== What to do ==
Output each line of the listing that follows, with every character kept as it is.

Input data section start

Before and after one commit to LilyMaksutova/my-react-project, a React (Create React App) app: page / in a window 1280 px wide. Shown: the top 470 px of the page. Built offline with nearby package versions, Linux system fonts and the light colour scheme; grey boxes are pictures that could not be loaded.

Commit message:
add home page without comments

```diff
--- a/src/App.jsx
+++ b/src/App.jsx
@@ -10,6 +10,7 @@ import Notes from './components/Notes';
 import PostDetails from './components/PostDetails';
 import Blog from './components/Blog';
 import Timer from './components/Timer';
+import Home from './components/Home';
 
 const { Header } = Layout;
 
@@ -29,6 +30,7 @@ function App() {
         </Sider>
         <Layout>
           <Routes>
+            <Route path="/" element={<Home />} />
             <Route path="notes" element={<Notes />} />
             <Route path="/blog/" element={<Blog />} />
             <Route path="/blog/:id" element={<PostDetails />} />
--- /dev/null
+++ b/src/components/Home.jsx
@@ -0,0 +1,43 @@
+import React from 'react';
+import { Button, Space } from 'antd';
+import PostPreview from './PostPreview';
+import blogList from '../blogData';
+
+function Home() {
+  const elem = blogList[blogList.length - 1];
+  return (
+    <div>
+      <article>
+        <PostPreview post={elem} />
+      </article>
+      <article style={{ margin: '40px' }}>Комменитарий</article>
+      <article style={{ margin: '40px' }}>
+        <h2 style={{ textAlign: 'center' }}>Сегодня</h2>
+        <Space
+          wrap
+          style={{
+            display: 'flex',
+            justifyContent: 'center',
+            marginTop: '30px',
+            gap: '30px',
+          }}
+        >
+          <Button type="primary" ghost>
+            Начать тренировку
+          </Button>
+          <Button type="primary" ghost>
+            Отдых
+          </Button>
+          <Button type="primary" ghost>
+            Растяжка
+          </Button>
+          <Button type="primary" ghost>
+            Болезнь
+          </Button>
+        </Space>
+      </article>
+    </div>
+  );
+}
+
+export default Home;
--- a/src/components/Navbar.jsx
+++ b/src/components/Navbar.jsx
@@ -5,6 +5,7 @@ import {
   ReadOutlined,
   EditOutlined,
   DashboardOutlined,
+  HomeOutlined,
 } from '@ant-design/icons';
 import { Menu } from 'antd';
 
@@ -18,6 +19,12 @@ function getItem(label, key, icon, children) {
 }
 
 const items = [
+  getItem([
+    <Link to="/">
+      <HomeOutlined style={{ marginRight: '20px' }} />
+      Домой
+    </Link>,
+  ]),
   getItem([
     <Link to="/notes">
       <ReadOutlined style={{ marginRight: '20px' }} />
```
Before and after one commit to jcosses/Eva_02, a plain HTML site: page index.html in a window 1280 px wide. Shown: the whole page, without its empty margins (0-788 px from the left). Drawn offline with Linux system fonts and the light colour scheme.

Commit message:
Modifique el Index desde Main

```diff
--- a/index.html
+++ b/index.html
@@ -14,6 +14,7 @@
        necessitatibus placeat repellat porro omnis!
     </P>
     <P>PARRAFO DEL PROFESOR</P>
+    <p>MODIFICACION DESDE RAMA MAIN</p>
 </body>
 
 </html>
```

Input data section end

== Completed task ==
Before and after one commit to LilyMaksutova/my-react-project, a React (Create React App) app: page / in a window 1280 px wide. Shown: the top 470 px of the page. Built offline with nearby package versions, Linux system fonts and the light colour scheme; grey boxes are pictures that could not be loaded.

Commit message:
add home page without comments

```diff
--- a/src/App.jsx
+++ b/src/App.jsx
@@ -10,6 +10,7 @@ import Notes from './components/Notes';
 import PostDetails from './components/PostDetails';
 import Blog from './components/Blog';
 import Timer from './components/Timer';
+import Home from './components/Home';
 
 const { Header } = Layout;
 
@@ -29,6 +30,7 @@ function App() {
         </Sider>
         <Layout>
           <Routes>
+            <Route path="/" element={<Home />} />
             <Route path="notes" element={<Notes />} />
             <Route path="/blog/" element={<Blog />} />
             <Route path="/blog/:id" element={<PostDetails />} />
--- /dev/null
+++ b/src/components/Home.jsx
@@ -0,0 +1,43 @@
+import React from 'react';
+import { Button, Space } from 'antd';
+import PostPreview from './PostPreview';
+import blogList from '../blogData';
+
+function Home() {
+  const elem = blogList[blogList.length - 1];
+  return (
+    <div>
+      <article>
+        <PostPreview post={elem} />
+      </article>
+      <article style={{ margin: '40px' }}>Комменитарий</article>
+      <article style={{ margin: '40px' }}>
+        <h2 style={{ textAlign: 'center' }}>Сегодня</h2>
+        <Space
+          wrap
+          style={{
+            display: 'flex',
+            justifyContent: 'center',
+            marginTop: '30px',
+            gap: '30px',
+          }}
+        >
+          <Button type="primary" ghost>
+            Начать тренировку
+          </Button>
+          <Button type="primary" ghost>
+            Отдых
+          </Button>
+          <Button type="primary" ghost>
+            Растяжка
+          </Button>
+          <Button type="primary" ghost>
+            Болезнь
+          </Button>
+        </Space>
+      </article>
+    </div>
+  );
+}
+
+export default Home;
--- a/src/components/Navbar.jsx
+++ b/src/components/Navbar.jsx
@@ -5,6 +5,7 @@ import {
   ReadOutlined,
   EditOutlined,
   DashboardOutlined,
+  HomeOutlined,
 } from '@ant-design/icons';
 import { Menu } from 'antd';
 
@@ -18,6 +19,12 @@ function getItem(label, key, icon, children) {
 }
 
 const items = [
+  getItem([
+    <Link to="/">
+      <HomeOutlined style={{ marginRight: '20px' }} />
+      Домой
+    </Link>,
+  ]),
   getItem([
     <Link to="/notes">
       <ReadOutlined style={{ marginRight: '20px' }} />
```
Before and after one commit to jcosses/Eva_02, a plain HTML site: page index.html in a window 1280 px wide. Shown: the whole page, without its empty margins (0-788 px from the left). Drawn offline with Linux system fonts and the light colour scheme.

Commit message:
Modifique el Index desde Main

```diff
--- a/index.html
+++ b/index.html
@@ -14,6 +14,7 @@
        necessitatibus placeat repellat porro omnis!
     </P>
     <P>PARRAFO DEL PROFESOR</P>
+    <p>MODIFICACION DESDE RAMA MAIN</p>
 </body>
 
 </html>
```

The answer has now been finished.